19 Timothy helped Paul establish the church at Philippi (Acts 16:1-3). At the time Paul wrote this letter, Timothy was with him in Rome (Philippians 1:1).
Paul hopes in the Lord to send Timothy to Philippi. All Paul’s hopes are in the Lord (verse 24). But whatever the Lord wills, Paul is ready to accept (see James 4:13-16).
20-22 Why was Timothy such a valuable colleague for Paul? Because Timothy was always looking out for the interests of others, for the welfare of others. Timothy cared deeply for the Philippians. Timothy had served with Paul as a son with his father (verse 22). Notice that Paul doesn’t say here that Timothy “served” him, but rather that Timothy “served with” him. Timothy did not serve Paul; rather, together with Paul, he served Christ.

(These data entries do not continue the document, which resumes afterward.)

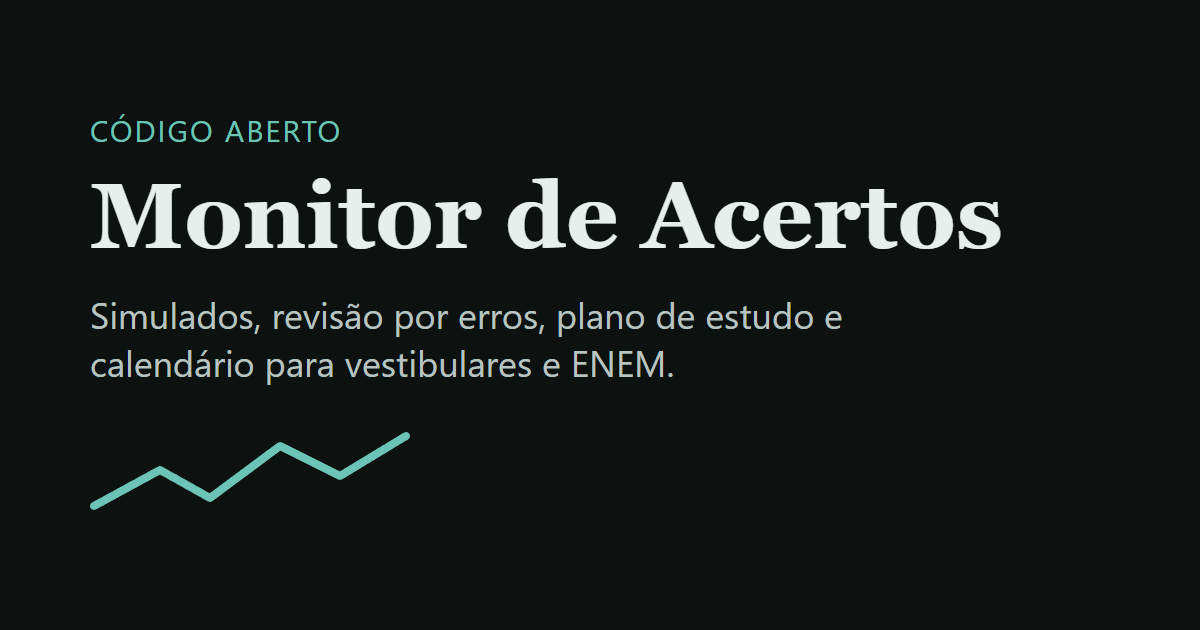
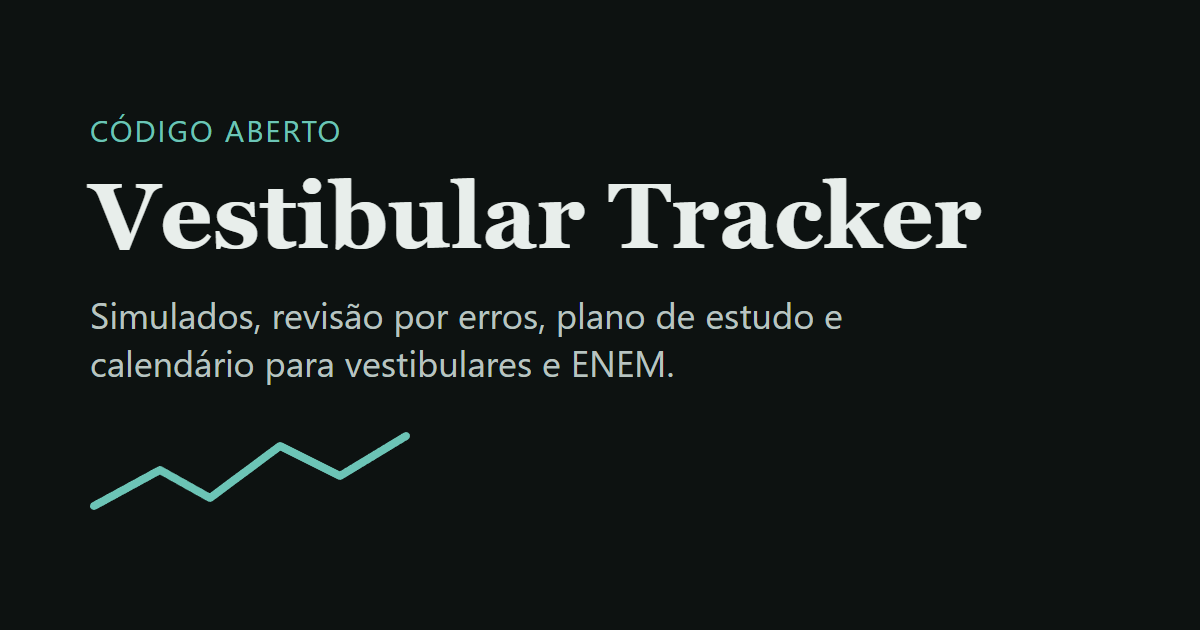
refactor(marca): renomeia o app para Vestibular Tracker
Unifica o nome do cabeçalho, dos títulos das páginas, dos READMEs e da imagem de pré-visualização com o nome do repositório.

Changed region(s): [[0.0617, 0.2714, 0.8325, 0.3921]]

diff --git a/scripts/gerar-og.ts b/scripts/gerar-og.ts
@@ -4,7 +4,7 @@ import { chromium } from "playwright";
 
 const html = `<html><body style="margin:0;width:1200px;height:630px;background:#0D1211;color:#E8EEEB;font-family:Georgia,serif;display:flex;flex-direction:column;justify-content:center;padding:0 90px;box-sizing:border-box">
 <div style="font-size:30px;color:#6CC4B6;font-family:system-ui,sans-serif;letter-spacing:2px;text-transform:uppercase">Código aberto</div>
-<div style="font-size:92px;font-weight:600;margin-top:18px;line-height:1.05">Monitor de Acertos</div>
+<div style="font-size:92px;font-weight:600;margin-top:18px;line-height:1.05">Vestibular Tracker</div>
 <div style="font-size:36px;color:#B9C4C0;margin-top:26px;font-family:system-ui,sans-serif;max-width:900px">Simulados, revisão por erros, plano de estudo e calendário para vestibulares e ENEM.</div>
 <svg width="320" height="90" viewBox="0 0 320 90" style="margin-top:44px"><path d="M4 76 70 40l50 28 70-52 60 30 66-40" fill="none" stroke="#6CC4B6" stroke-width="8" stroke-linecap="round" stroke-linejoin="round"/></svg>
 </body></html>`;

diff --git a/pages/_app.tsx b/pages/_app.tsx
@@ -30,7 +30,7 @@ const NAV = [
   { href: "/calendario", label: "Calendário" },
 ];
 
-const NOME_APP = "Monitor de Acertos";
+const NOME_APP = "Vestibular Tracker";
 const DESCRICAO = "Acompanhe simulados, revisão, plano de estudo e calendário para vestibulares e ENEM.";
 const TITULOS: Record<string, string> = {
   "/": "Painel",
@@ -75,7 +75,7 @@ export default function App({ Component, pageProps }: AppProps) {
       <header className="border-b border-ink/10 bg-surface">
         <div className="mx-auto max-w-5xl px-4 py-4 flex items-center justify-between flex-wrap gap-3">
           <Link href="/" className="font-display font-semibold text-xl tracking-tight text-ink">
-            Monitor de Acertos
+            Vestibular Tracker
           </Link>
           {!naTelaDeLogin && (
           <nav className="flex gap-1 text-sm flex-wrap">

diff --git a/pages/calendario.tsx b/pages/calendario.tsx
@@ -107,7 +107,7 @@ export default function Calendario() {
   return (
     <div className="space-y-6">
       <Head>
-        <title>Calendário | Monitor de Acertos</title>
+        <title>Calendário | Vestibular Tracker</title>
       </Head>
       <div>
         <h1 className="font-display text-2xl font-semibold">Calendário de estudos</h1>

diff --git a/pages/resumo.tsx b/pages/resumo.tsx
@@ -72,7 +72,7 @@ export default function ResumoSemanal() {
   return (
     <div className="space-y-8">
       <Head>
-        <title>Resumo semanal | Monitor de Acertos</title>
+        <title>Resumo semanal | Vestibular Tracker</title>
       </Head>
       <div>
         <h1 className="font-display text-2xl font-semibold">Resumo semanal</h1>

diff --git a/README.en.md b/README.en.md
@@ -1,4 +1,4 @@
-# Monitor de Acertos (Score Tracker)
+# Vestibular Tracker
 
 Track mock exams, error-driven review, a study plan and a calendar during the final stretch before Brazilian university entrance exams (ENEM, Fuvest, Unicamp and others). The interface is in Brazilian Portuguese.
 

diff --git a/README.md b/README.md
@@ -1,4 +1,4 @@
-# Monitor de Acertos
+# Vestibular Tracker
 
 Acompanhe simulados, revisão por erros, plano de estudo e calendário na reta final para vestibulares e ENEM.
 
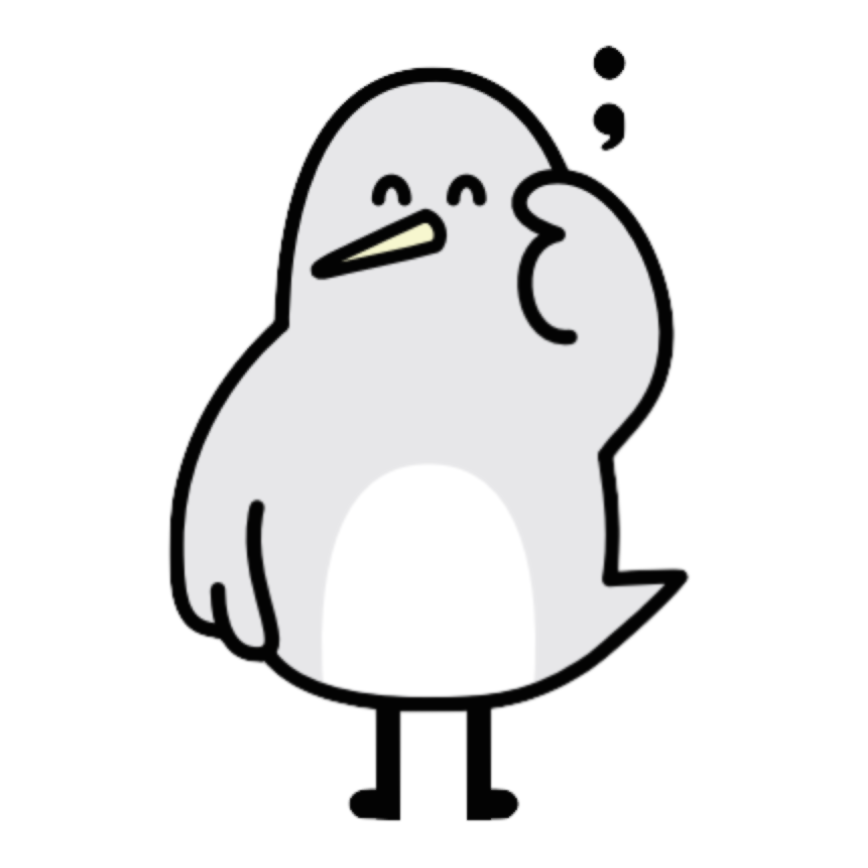
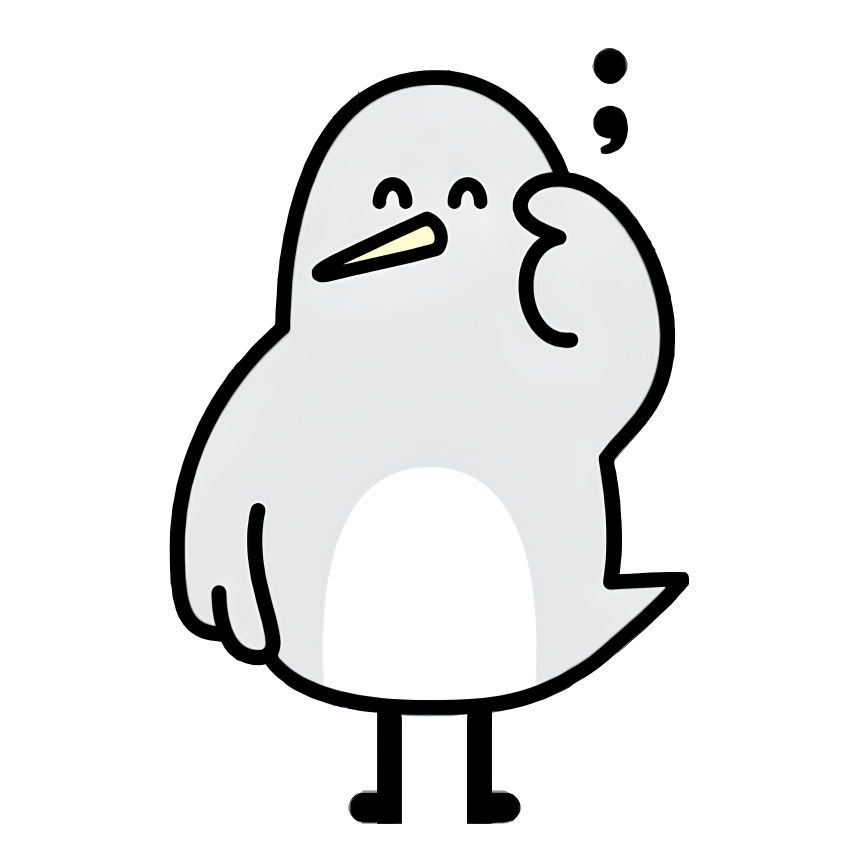
design: 위치 틀어진 머쓱 이미지 수정

diff --git a/packages/web/src/pages/Newpost/index.tsx b/packages/web/src/pages/Newpost/index.tsx
@@ -180,16 +180,7 @@ const NewPost = () => {
         <Box cursor="pointer" bgColor="white" width="auto" borderRadius="10px" border="1px" borderColor="#D4D8CA">
           <Flex justify="center">
             {Object.entries(MUSSEUK).map(([key, value]) => (
-              <MusseukItem
-                key={key}
-                alt={key}
-                src={value.src}
-                transform={{
-                  base: value.smallTransform,
-                  sm: value.transform
-                }}
-                onClick={handleClickMusseuk}
-              />
+              <MusseukItem key={key} alt={key} src={value.src} onClick={handleClickMusseuk} />
             ))}
           </Flex>
         </Box>

diff --git a/packages/web/src/pages/Main/components/MusseukImage.tsx b/packages/web/src/pages/Main/components/MusseukImage.tsx
@@ -15,13 +15,13 @@ const MusseukImage = () => {
         }}
         w={{
           base: '90%',
-          lg: '40rem'
+          lg: 'auto'
         }}
         h={{
           base: 'auto',
           lg: '30rem'
         }}
-        top="3.3rem"
+        top="8rem"
         right="1rem"
         src={musseuk_semicolon}
         alt="musseuk_semicolon"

Paul writes that everyone else looks out for his own interests; that is, they selfishly seek first their own advantage in everything. Timothy was not like that. Timothy looked out for Christ’s interests first of all.
How many people like Timothy are there in our church? Whose interests do we look out for first—ours or Christ’s?
23-24 Timothy will be able to give news to the Philippians about how things go with [Paul]—that is, whether he is released or sentenced to death. Paul is confident in the Lord that he will be released and will be able to come to the Philippians himself (Philippians 1:25).
25 Epaphroditus was a Philippian, who had been sent to Rome by the church in Philippi to give help to Paul and to bring Paul a gift from the church (Philippians 4:18). Epaphroditus stayed for some time in Rome with Paul; that’s why Paul calls him my brother, fellow worker and fellow soldier.
26-28 While he was in Rome, Epaphroditus became ill. When the Philippians heard about it, they were greatly worried. After his recovery, Epaphroditus wanted to return to Philippi so that he could dispel the anxiety of the Philippians on his behalf. For the Philippians’ sakes, Paul was willing to let his helper Epaphroditus go.
29-30 All those who risk their lives for Christ deserve the respect of other Christians. It was always Paul’s custom to give honor to each servant of Christ. Paul always speaks well of all those who serve Christ faithfully.
Paul writes that Epaphroditus risked his life to make up for the help you (the Philippians) could not give me (verse 30). Paul means that since all the Philippians could not personally come to Rome to help Paul, they had sent their representative Epaphroditus to do what they could not do in person.